So, one week on from the defenestration of Johnathan Shephard, what have we learned?
If it was up to the PPA itself or the public pronouncements from the PPA Board, the answer would be naething much at all. The PPA ‘News‘ section is devoid of, well, news. It doesn’t even have the press release announcing Shephard’s departure (though to give them their due, they did manage to airbrush all references to him from the site within 12 hours).
The PPA Board has been silent both collectively and singly, demonstrating the gift for leadership that we’ve all come to love. Presumably the board agreed with Shephard’s vision for the PPA when they appointed him last year, so one might conclude that they got rid of him because he was either not following this strategy, or they felt that the changed circumstances of the past year meant a change of vision was needed.
In private, publishers are a bit more forthcoming. Shephard seemed very good at cutting costs, but his year zero policy of axing all events and most of the awards junkets as well as getting rid of the marketing department left the PPA’s visibility at an all time low – and that was just within the industry. Given their other pressures, publishers were starting to question just why they were paying their not inconsiderable membership fees.

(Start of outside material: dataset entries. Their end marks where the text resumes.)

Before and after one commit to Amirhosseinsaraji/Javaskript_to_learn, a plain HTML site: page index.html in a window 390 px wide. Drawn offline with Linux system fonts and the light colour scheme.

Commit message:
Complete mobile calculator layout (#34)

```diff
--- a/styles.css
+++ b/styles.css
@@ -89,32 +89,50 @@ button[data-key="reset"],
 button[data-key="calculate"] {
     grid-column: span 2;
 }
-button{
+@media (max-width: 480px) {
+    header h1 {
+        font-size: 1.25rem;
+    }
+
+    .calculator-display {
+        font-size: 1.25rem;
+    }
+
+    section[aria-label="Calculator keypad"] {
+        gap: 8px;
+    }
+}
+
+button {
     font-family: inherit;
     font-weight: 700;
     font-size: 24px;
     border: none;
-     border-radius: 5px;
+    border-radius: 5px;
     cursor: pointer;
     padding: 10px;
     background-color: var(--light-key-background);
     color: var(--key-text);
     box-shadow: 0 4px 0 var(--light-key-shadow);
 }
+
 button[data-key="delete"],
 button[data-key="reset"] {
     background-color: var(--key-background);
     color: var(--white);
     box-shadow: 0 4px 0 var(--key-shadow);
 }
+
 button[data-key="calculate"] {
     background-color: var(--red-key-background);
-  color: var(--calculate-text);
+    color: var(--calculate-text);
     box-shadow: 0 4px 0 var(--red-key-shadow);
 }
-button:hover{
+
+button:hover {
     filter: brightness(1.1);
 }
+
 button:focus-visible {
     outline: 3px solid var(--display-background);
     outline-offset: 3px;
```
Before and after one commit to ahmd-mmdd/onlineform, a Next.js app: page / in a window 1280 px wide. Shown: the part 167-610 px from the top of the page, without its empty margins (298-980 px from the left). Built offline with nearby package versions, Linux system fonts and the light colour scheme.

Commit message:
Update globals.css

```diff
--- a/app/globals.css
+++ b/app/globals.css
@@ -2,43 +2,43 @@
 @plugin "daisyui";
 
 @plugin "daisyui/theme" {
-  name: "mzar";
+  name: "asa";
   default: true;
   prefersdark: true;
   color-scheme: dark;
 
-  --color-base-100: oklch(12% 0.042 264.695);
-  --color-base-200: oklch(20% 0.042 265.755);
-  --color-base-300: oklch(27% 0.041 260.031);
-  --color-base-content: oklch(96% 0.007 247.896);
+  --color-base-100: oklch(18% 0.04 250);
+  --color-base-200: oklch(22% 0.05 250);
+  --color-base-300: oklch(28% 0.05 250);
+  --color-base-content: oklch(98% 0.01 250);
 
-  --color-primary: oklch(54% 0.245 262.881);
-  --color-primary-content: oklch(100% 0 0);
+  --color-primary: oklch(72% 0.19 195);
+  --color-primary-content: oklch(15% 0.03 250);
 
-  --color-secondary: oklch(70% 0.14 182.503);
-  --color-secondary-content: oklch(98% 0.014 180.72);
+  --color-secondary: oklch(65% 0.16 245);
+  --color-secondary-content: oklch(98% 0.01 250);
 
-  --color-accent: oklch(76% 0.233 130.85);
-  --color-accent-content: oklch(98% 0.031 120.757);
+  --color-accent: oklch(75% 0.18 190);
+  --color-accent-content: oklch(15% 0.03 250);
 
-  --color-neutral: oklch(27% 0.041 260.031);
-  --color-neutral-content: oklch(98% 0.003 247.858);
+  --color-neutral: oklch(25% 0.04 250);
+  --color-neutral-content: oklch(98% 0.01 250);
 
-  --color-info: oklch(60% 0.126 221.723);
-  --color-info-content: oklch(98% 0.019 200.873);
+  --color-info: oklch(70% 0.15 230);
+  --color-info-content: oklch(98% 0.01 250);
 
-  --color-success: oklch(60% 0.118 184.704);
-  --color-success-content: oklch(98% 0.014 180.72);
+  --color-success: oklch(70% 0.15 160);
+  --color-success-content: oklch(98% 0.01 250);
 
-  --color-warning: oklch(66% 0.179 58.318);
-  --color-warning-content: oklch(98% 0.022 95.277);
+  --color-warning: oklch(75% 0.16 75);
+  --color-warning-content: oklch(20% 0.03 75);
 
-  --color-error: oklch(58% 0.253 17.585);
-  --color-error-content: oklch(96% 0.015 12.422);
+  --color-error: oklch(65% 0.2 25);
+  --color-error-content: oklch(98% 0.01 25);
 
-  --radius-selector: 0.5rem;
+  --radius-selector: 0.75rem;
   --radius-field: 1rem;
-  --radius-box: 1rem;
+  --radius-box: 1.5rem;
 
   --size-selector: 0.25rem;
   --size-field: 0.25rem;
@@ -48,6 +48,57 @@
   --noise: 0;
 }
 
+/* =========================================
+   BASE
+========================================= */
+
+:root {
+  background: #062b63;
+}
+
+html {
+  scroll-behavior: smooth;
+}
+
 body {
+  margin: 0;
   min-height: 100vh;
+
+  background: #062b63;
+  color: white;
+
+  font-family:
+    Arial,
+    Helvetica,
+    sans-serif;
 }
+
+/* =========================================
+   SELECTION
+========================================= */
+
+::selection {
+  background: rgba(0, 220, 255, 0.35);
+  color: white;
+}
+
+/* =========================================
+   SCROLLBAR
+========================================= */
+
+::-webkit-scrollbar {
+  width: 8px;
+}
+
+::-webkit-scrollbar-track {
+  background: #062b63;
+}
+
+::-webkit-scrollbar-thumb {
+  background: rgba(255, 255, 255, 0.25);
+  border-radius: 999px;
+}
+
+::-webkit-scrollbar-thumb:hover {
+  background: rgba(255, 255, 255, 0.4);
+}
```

It seems to have been this chitter that persuaded the board to do something, because if it’s one thing that they don’t want it’s the existential questions, mainly because (collectively) they have no answers. Just what is the PPA for, actually?